REVIEW: THE SILENT BALLET (.COM)
Good ambient records are persistent: ageless, infinite, a fever you can’t sweat out, past drum blastbeats gasping for breath and soaring guitars with strings snapped from overuse, every setting, mood, and atmosphere is soundtracked by a respective sunny or chilly nature. Easy enough for the average artist: one-dimensional themes coincide with a checklist of jangling open chords and frozen harmonics. Yet exceptional compositions stand powerfully enough to suck the listener in and project a world onto them, as well as incorporate a variety of themes and ideas past the single layer of the obvious.
Anyone familiar with Taylor Deupree and his past work knows the story of his transition from bustling New York city-life to country stillness, coinciding with more prominent use of organic textures over electronic glitches. With this comes the decision between the sharp angles of technology and the exploration of lo-fi ambience. Northern
is Deupree’s most personal work, an unpretentious autobiography cataloguing his own emotive shift without a heavy-handed message or over-bearing meaning to the work. Despite how scorching hot the temperature is outside, Northern
erects snow covered forests of sonic bliss and flurries of white noise to burrow underneath. And we’ve hibernated in this sonic bastion for two years now, spouting “It’s no Northern” and content to never hear another crystalline soundscape. But stop hitting the snooze and wake up: Deupree just released the Directors Cut of Northern
with a dollop of re-mixed tracks and a reinvigorating mastering.
Just as Deupree originally recorded Northern

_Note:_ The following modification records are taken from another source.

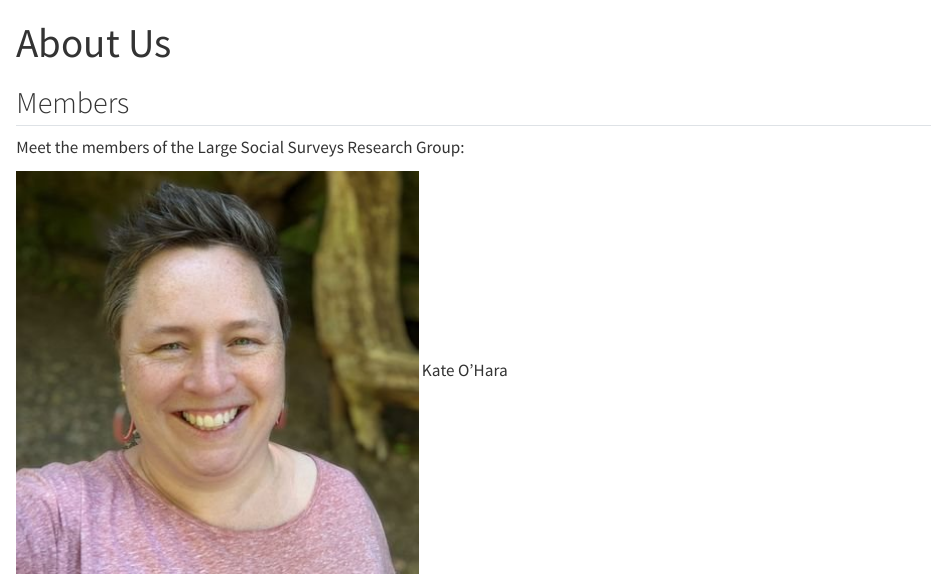
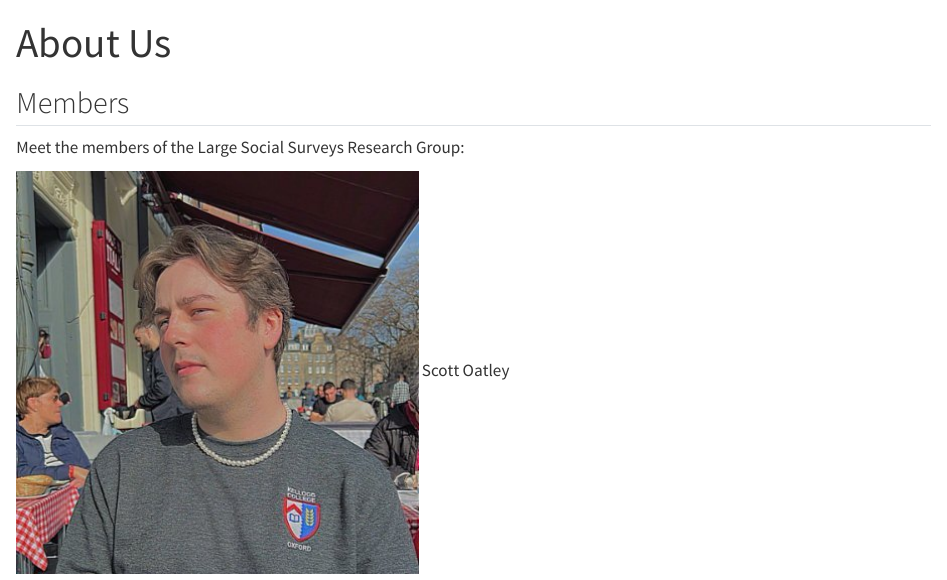
Before and after one commit to LargeSocialSurveys/LargeSocialSurveys, a Quarto document (About Us/index.qmd): the page in a window 1100 px wide, from its top. Rendered offline with R 4.5, knitr and Pandoc in place of Quarto, with nearby package versions.

Commit message:
Update index.qmd

```diff
--- a/About Us/index.qmd
+++ b/About Us/index.qmd
@@ -10,6 +10,8 @@ Meet the members of the Large Social Surveys Research Group:
 
 ::: {layout-ncol=2}
 
+![](scott.jpg) Scott Oatley
+
 ![](kate.jpg) Kate O'Hara
 
 ![](scot.jpg) Scot Hunter
```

during a liminal phase of music creation, the re-release harkens back to his electronic roots: the highs are kicked up a notch, a glossy sheen covers the tracks and the whole album sounds richer and fuller. Opener "Everything’s Gone Grey" sounds extravagant in its tedium as the hissing and trickling of notes take on a more prominent resonance to push through the enveloping buzz. The 4/4 pulsing drone makes a perfect backdrop for wooden claps and sudden droplets of noise and eventually segues into a sparse outro of crackling fuzz unique to this re-release—not simply repackaged goods but a reimagining of familiar territory both sonically and personally.
Deupree walks a tightrope between his electronic past and the forward spanning organics of Northern

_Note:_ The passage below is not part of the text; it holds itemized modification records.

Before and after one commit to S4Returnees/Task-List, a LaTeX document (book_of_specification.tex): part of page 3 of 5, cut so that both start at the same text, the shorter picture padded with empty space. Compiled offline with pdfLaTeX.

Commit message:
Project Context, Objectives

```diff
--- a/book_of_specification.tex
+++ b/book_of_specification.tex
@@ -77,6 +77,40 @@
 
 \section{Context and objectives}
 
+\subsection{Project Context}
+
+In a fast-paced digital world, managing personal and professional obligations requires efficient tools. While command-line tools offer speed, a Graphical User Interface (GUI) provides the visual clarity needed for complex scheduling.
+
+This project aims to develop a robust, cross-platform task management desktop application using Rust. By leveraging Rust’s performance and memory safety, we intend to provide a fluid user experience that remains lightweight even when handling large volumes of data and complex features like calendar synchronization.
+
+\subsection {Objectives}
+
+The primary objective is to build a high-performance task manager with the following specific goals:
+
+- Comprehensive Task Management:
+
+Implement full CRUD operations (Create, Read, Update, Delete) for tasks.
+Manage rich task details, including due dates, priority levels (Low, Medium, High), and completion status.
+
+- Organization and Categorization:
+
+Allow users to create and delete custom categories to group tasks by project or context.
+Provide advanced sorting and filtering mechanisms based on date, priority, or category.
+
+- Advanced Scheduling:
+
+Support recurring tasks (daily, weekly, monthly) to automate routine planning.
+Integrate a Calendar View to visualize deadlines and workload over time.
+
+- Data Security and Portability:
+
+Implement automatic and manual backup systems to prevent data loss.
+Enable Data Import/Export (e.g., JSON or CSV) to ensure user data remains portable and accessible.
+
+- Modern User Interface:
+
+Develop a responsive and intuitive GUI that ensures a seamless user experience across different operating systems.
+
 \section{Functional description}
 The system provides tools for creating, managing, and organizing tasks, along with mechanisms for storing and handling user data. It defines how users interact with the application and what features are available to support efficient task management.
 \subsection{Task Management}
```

This equilibrium of reinvention is most apparent on the slow-building pop song "Haze it May Be." The new version is structured identically to the original release, comprised of two movements; the first is a deliberate progression of noisy hissing and spacey ghost electronics; the second is a bare-bones expanse of twilight drone. The new mix features a condensed second movement and an altered mix in the first—tape whirring and crackling dominates the soft pulse, and high-pitched beeps break the somber spell. Yet the culmination halfway through "Haze It May Be" marks a high for the album, a grandiose swirling moment of technology and the empty expanse of space. The song summarizes the clash between past and present, electronics and organics, country and city, introversion and extroversion. While at first the shiny electronic mix reveals the album's wrinkles and age, the bleeps and pops eventually vanish into a grey fog of drone, like Deupree into his forest home.
His tendency to explore both the subtle nuances and progression of drone and an inclination to shatter this constant for a more sporadic overture makes Deupree a radical artist: pockets of white noise punch the listener from a somber stupor in "A Dead Yellow Carpet" and an alien signal of post-rock noodling sprouts from the ethereal "Shell Shell Bye." In my eyes, Northern
is an essential record that sits with The Disintegration Loops
and Pale Ravine
as the Holy Trinity of Ambient, a blistering and relentless fifty minute slab of noise now leaner and fuller thanks to the unneeded but welcome re-issue: this is the version I’ll turn to in times of musical resuscitation. And if Deupree wants to change my definition of perfect again in two years, bring it. -James Anaipakos